| Task prompt |
Each entry is to be retyped without alteration, and no picture is to be included.

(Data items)
....................

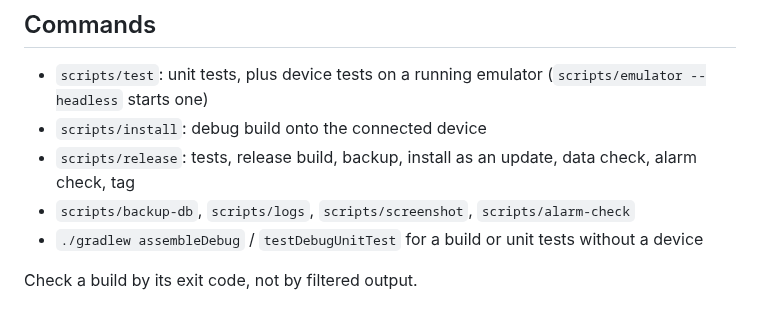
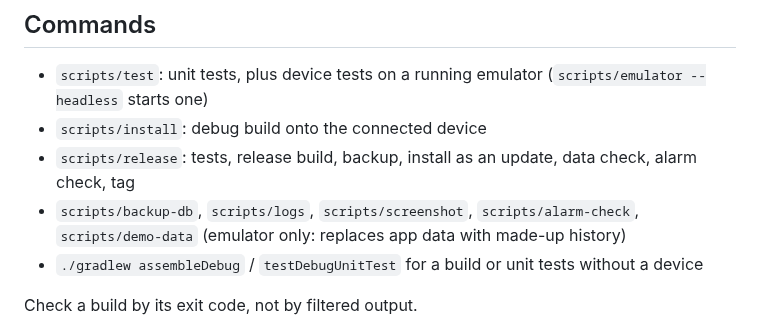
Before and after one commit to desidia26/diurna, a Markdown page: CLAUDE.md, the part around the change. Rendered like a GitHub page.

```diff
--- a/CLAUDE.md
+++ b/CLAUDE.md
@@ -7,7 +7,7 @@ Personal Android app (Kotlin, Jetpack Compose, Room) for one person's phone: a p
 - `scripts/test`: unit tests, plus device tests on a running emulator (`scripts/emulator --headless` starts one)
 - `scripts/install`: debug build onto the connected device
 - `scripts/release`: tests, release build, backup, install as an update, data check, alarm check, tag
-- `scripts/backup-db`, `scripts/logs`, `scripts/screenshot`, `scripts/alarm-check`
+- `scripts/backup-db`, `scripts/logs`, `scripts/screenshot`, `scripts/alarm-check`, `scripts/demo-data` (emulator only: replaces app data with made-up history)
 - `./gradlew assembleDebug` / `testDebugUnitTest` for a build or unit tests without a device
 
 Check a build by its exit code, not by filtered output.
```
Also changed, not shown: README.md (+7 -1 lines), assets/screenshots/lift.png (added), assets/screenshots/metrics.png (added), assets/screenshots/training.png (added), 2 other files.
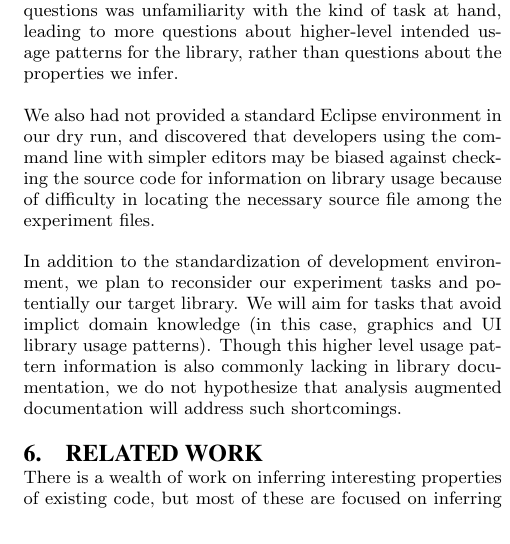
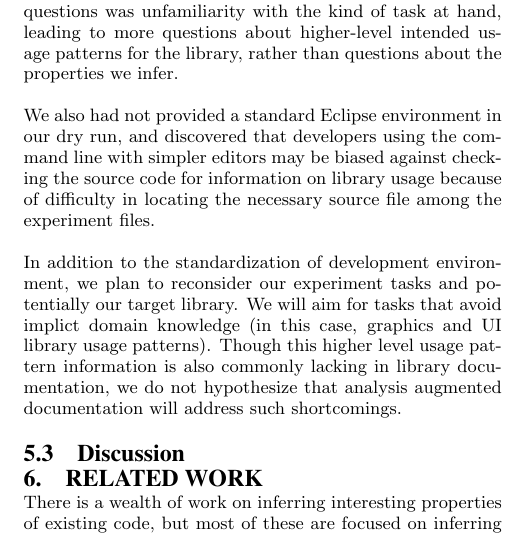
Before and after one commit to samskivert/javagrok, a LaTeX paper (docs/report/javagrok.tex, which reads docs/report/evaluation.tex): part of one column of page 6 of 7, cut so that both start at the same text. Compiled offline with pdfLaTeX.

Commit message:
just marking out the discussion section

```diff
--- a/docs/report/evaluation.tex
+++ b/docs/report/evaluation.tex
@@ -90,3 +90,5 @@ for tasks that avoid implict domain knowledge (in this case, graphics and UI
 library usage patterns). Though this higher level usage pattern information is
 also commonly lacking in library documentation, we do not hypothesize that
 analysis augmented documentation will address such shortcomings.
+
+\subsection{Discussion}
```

....................

| Answer space |
Before and after one commit to desidia26/diurna, a Markdown page: CLAUDE.md, the part around the change. Rendered like a GitHub page.

```diff
--- a/CLAUDE.md
+++ b/CLAUDE.md
@@ -7,7 +7,7 @@ Personal Android app (Kotlin, Jetpack Compose, Room) for one person's phone: a p
 - `scripts/test`: unit tests, plus device tests on a running emulator (`scripts/emulator --headless` starts one)
 - `scripts/install`: debug build onto the connected device
 - `scripts/release`: tests, release build, backup, install as an update, data check, alarm check, tag
-- `scripts/backup-db`, `scripts/logs`, `scripts/screenshot`, `scripts/alarm-check`
+- `scripts/backup-db`, `scripts/logs`, `scripts/screenshot`, `scripts/alarm-check`, `scripts/demo-data` (emulator only: replaces app data with made-up history)
 - `./gradlew assembleDebug` / `testDebugUnitTest` for a build or unit tests without a device
 
 Check a build by its exit code, not by filtered output.
```
Also changed, not shown: README.md (+7 -1 lines), assets/screenshots/lift.png (added), assets/screenshots/metrics.png (added), assets/screenshots/training.png (added), 2 other files.
Before and after one commit to samskivert/javagrok, a LaTeX paper (docs/report/javagrok.tex, which reads docs/report/evaluation.tex): part of one column of page 6 of 7, cut so that both start at the same text. Compiled offline with pdfLaTeX.

Commit message:
just marking out the discussion section

```diff
--- a/docs/report/evaluation.tex
+++ b/docs/report/evaluation.tex
@@ -90,3 +90,5 @@ for tasks that avoid implict domain knowledge (in this case, graphics and UI
 library usage patterns). Though this higher level usage pattern information is
 also commonly lacking in library documentation, we do not hypothesize that
 analysis augmented documentation will address such shortcomings.
+
+\subsection{Discussion}
```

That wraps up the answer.